Pharmacy chains CVS and Walgreens confirmed in messages to AFP that some brands were temporarily unavailable in certain areas.
"We understand that it's frustrating for consumers not to find what they need," the group said in a post. "We can assure you that this is a temporary situation in the United States and that the Tampax team is producing tampons 24/7 to meet the increased demand for our products," he said. added.
Walgreens says it cooperates with its suppliers "to ensure that we have enough products" in all its establishments.
"If a particular store is temporarily short of specific products, we are working to restock those items as quickly as possible," CVS said.
The situation has been going on for several months, but has gained media coverage in recent days.
For Patrick Penfield, a specialist in supply chain management at Syracuse University, demand has increased in particular because of additional purchases by consumers who fear that, faced with the absence of certain brands on the shelves, they will no longer be able to obtain the product. “Like toilet paper at the start of the pandemic,” he remarks.

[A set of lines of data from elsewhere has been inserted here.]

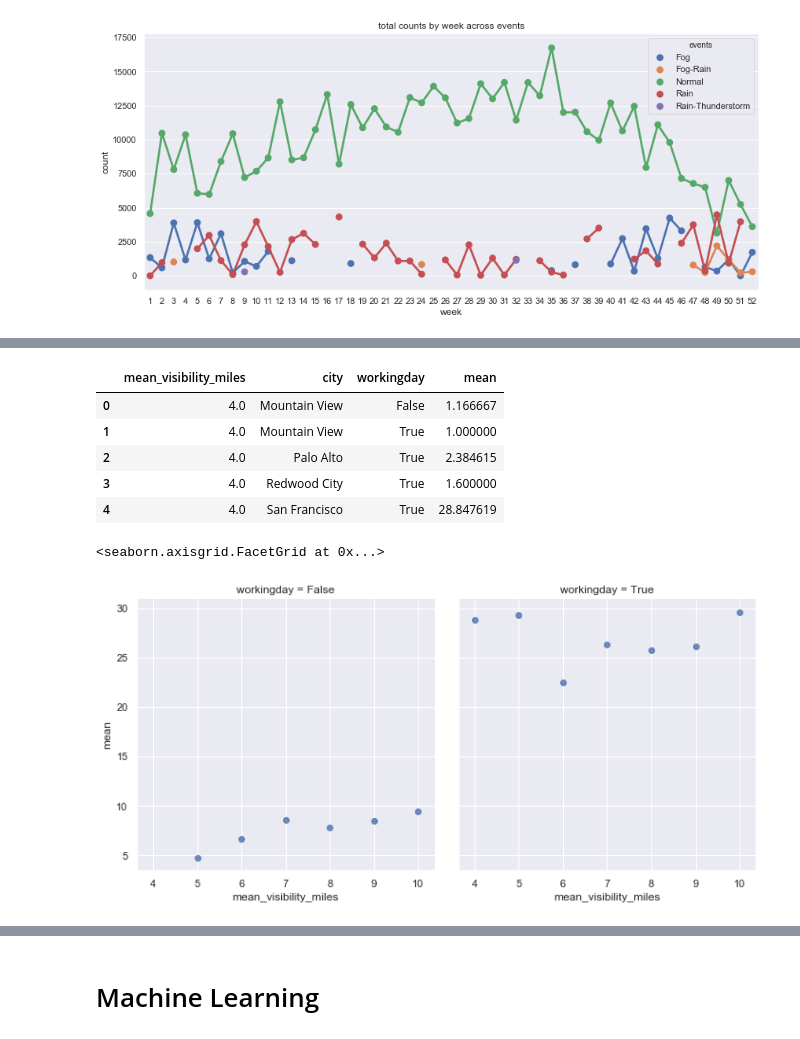
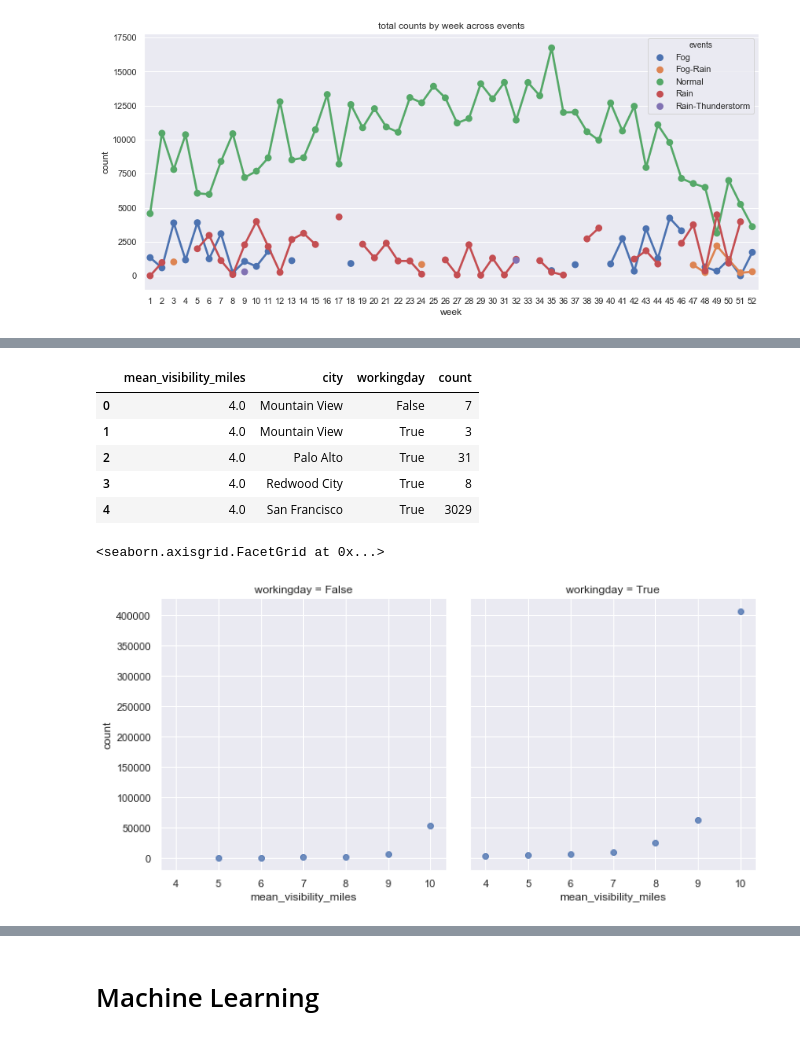
Before and after one commit to ruicao87/Springboard-Capstone-Project-2, a Jupyter notebook: capstone project 2.ipynb, the cells around one changed output, grey strips where cells are left out. Cells and saved outputs as stored; diff of their text form; code cells hidden in the pictures.

```diff
--- a/capstone project 2.ipynb
+++ b/capstone project 2.ipynb
@@ -704,17 +718,17 @@ sns.lmplot('mean_wind_speed_mph','mean',col='workingday',data=wind_count[wind_co
 # %%
 # how visibility affect trip counts
-wind_count = df.groupby(['mean_visibility_miles','city','workingday']).trip_count.mean().to_frame('mean').reset_index()
+wind_count = df.groupby(['mean_visibility_miles','city','workingday']).trip_count.sum().to_frame('count').reset_index()
 # %%
 wind_count.head()
 # %% [output]
-|  | mean_visibility_miles | city | workingday | mean |
-| 0 | 4.0 | Mountain View | False | 1.166667 |
-| 1 | 4.0 | Mountain View | True | 1.000000 |
-| 2 | 4.0 | Palo Alto | True | 2.384615 |
-| 3 | 4.0 | Redwood City | True | 1.600000 |
-| 4 | 4.0 | San Francisco | True | 28.847619 |
+|  | mean_visibility_miles | city | workingday | count |
+| 0 | 4.0 | Mountain View | False | 7 |
+| 1 | 4.0 | Mountain View | True | 3 |
+| 2 | 4.0 | Palo Alto | True | 31 |
+| 3 | 4.0 | Redwood City | True | 8 |
+| 4 | 4.0 | San Francisco | True | 3029 |
 # %%
-sns.lmplot('mean_visibility_miles','mean',col='workingday',data=wind_count[wind_count.city=='San Francisco'],fit_reg=False)
+sns.lmplot('mean_visibility_miles','count',col='workingday',data=wind_count[wind_count.city=='San Francisco'],fit_reg=False)
 # %% [output]
 <seaborn.axisgrid.FacetGrid at 0x...>
-[figure, old version]
+[figure, new version]
```
Also changed, not shown: parts of 10 cells of this notebook.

There is also a lack of certain raw materials, including cotton and plastic, adds the expert.
"For the third year in the United States, the demand for cotton exceeds production in the country," he said, highlighting in particular the increased need for masks and sanitary protection equipment.

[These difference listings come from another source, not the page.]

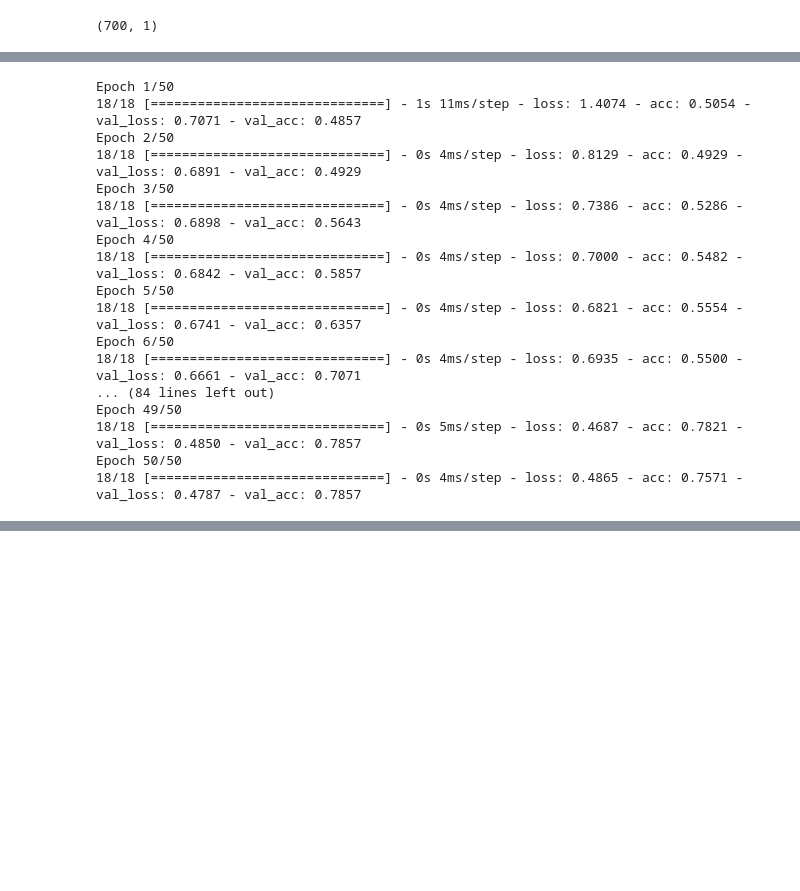
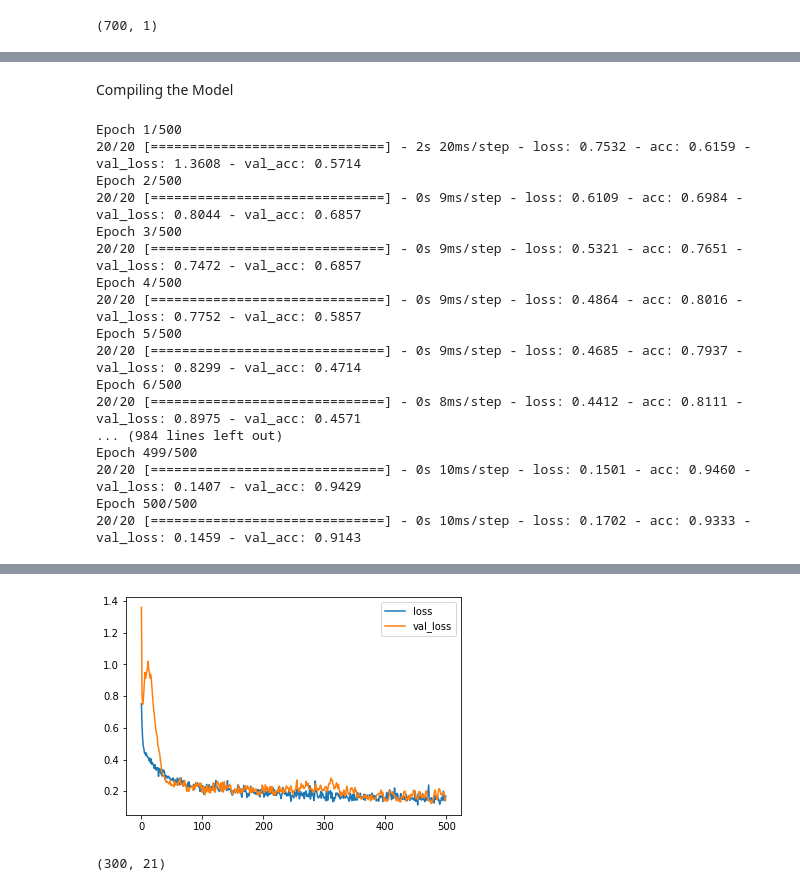
Before and after one commit to Arush0113/CE784, a Jupyter notebook: Arush_190181_Assignment1_CE784.ipynb, the cells around one changed output, grey strips where cells are left out. Saved outputs shown, nothing was run; the diff lists cells and outputs as text; code cells hidden in the pictures; blank space fills up the shorter version.

```diff
--- a/Arush_190181_Assignment1_CE784.ipynb
+++ b/Arush_190181_Assignment1_CE784.ipynb
@@ -273,0 +218,2 @@ _________________________________________________________________
+# %%
+y = tf.keras.utils.to_categorical(y)
@@ -274,8 +239,22 @@ _________________________________________________________________
+# %%
+input_shape = [x.shape[1]]
+
+mlp = keras.Sequential([
+    layers.BatchNormalization(input_shape=input_shape),
+    layers.Dense(32, activation='relu'),
+    layers.Dropout(0.1),
+    layers.BatchNormalization(),
+    layers.Dense(16, activation='relu'),
+    layers.Dropout(0.1),
+    layers.BatchNormalization(),
+    layers.Dense(2, activation = 'sigmoid'),
+])
+# %% [markdown]
+Compiling the Model
 # %%
 # Compiling the model
-mlp_earlystop = EarlyStopping(patience = 10, min_delta = 0.001, monitor = 'val_acc')
 
-path = 'mlp_checkpoint/checkpoint_{epoch:02d}';
+path = 'mlp_Raveling_NR_checkpoint/checkpoint_{epoch:02d}';
 mlp_checkpoint = ModelCheckpoint(filepath = path,
                             verbose = 1,
                             monitor = 'val_acc',
@@ -285,22 +264,22 @@ mlp_checkpoint = ModelCheckpoint(filepath = path,
 
 mlp.compile(loss = 'binary_crossentropy', metrics = ['acc'], optimizer = 'adam')
 # %%
-mlp_history = mlp.fit(x = x_train, y = y_train, validation_data = (x_val, y_val), epochs = 50)
+mlp_history = mlp.fit(x = x, y = y, validation_split = 0.1, epochs = 500, callbacks = [mlp_checkpoint])
 # %% [output]
-Epoch 1/50
-18/18 [==============================] - 1s 11ms/step - loss: 1.4074 - acc: 0.5054 - val_loss: 0.7071 - val_acc: 0.4857
-Epoch 2/50
-18/18 [==============================] - 0s 4ms/step - loss: 0.8129 - acc: 0.4929 - val_loss: 0.6891 - val_acc: 0.4929
-Epoch 3/50
-18/18 [==============================] - 0s 4ms/step - loss: 0.7386 - acc: 0.5286 - val_loss: 0.6898 - val_acc: 0.5643
-Epoch 4/50
-18/18 [==============================] - 0s 4ms/step - loss: 0.7000 - acc: 0.5482 - val_loss: 0.6842 - val_acc: 0.5857
-Epoch 5/50
-18/18 [==============================] - 0s 4ms/step - loss: 0.6821 - acc: 0.5554 - val_loss: 0.6741 - val_acc: 0.6357
-Epoch 6/50
-18/18 [==============================] - 0s 4ms/step - loss: 0.6935 - acc: 0.5500 - val_loss: 0.6661 - val_acc: 0.7071
-... (84 lines left out)
-Epoch 49/50
-18/18 [==============================] - 0s 5ms/step - loss: 0.4687 - acc: 0.7821 - val_loss: 0.4850 - val_acc: 0.7857
-Epoch 50/50
-18/18 [==============================] - 0s 4ms/step - loss: 0.4865 - acc: 0.7571 - val_loss: 0.4787 - val_acc: 0.7857
+Epoch 1/500
+20/20 [==============================] - 2s 20ms/step - loss: 0.7532 - acc: 0.6159 - val_loss: 1.3608 - val_acc: 0.5714
+Epoch 2/500
+20/20 [==============================] - 0s 9ms/step - loss: 0.6109 - acc: 0.6984 - val_loss: 0.8044 - val_acc: 0.6857
+Epoch 3/500
+20/20 [==============================] - 0s 9ms/step - loss: 0.5321 - acc: 0.7651 - val_loss: 0.7472 - val_acc: 0.6857
+Epoch 4/500
+20/20 [==============================] - 0s 9ms/step - loss: 0.4864 - acc: 0.8016 - val_loss: 0.7752 - val_acc: 0.5857
+Epoch 5/500
+20/20 [==============================] - 0s 9ms/step - loss: 0.4685 - acc: 0.7937 - val_loss: 0.8299 - val_acc: 0.4714
+Epoch 6/500
+20/20 [==============================] - 0s 8ms/step - loss: 0.4412 - acc: 0.8111 - val_loss: 0.8975 - val_acc: 0.4571
+... (984 lines left out)
+Epoch 499/500
+20/20 [==============================] - 0s 10ms/step - loss: 0.1501 - acc: 0.9460 - val_loss: 0.1407 - val_acc: 0.9429
+Epoch 500/500
+20/20 [==============================] - 0s 10ms/step - loss: 0.1702 - acc: 0.9333 - val_loss: 0.1459 - val_acc: 0.9143
@@ -382,0 +286,5 @@ for i in range(len(images_test)):
+# %%
+history_df = pd.DataFrame(mlp_history.history)
+history_df.loc[0:, ['loss', 'val_loss']].plot()
+print(("Minimum Validation Loss: {:0.4f}").format(history_df['val_loss'].min()))
+# %% [output]
@@ -382,0 +292 @@ for i in range(len(images_test)):
+[figure, added]
@@ -387,6 +344,10 @@ data_test = {"mean_b":mean_b, "mean_g":mean_g, "mean_r":mean_r, "std_b":std_b, "
         }
 
 df_test = pd.DataFrame(data_test)
+# %%
+df_test.shape
+# %% [output]
+(300, 21)
 # %%
 x_test = df_test.to_numpy()
 # %%
```
Also changed, not shown: parts of 43 cells of this notebook.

Finally, factories sometimes struggle to produce at full capacity, due to staff shortages or COVID peaks, he says.
But the situation is different from the recent baby milk shortage with more serious consequences: initially caused by problems in the supply chain and labor problems, it worsened when in February a factory in the Manufacturer Abbott in Michigan has closed after a product recall suspected of causing the deaths of two babies.
In the case of tampons, “the factories are running”, notes the expert, predicting a return to normal within the next six months.
In the meantime, these disturbances offer Republicans a new angle of attack against the Democratic administration, the Republican party denouncing in a tweet the “war started by Biden against women”.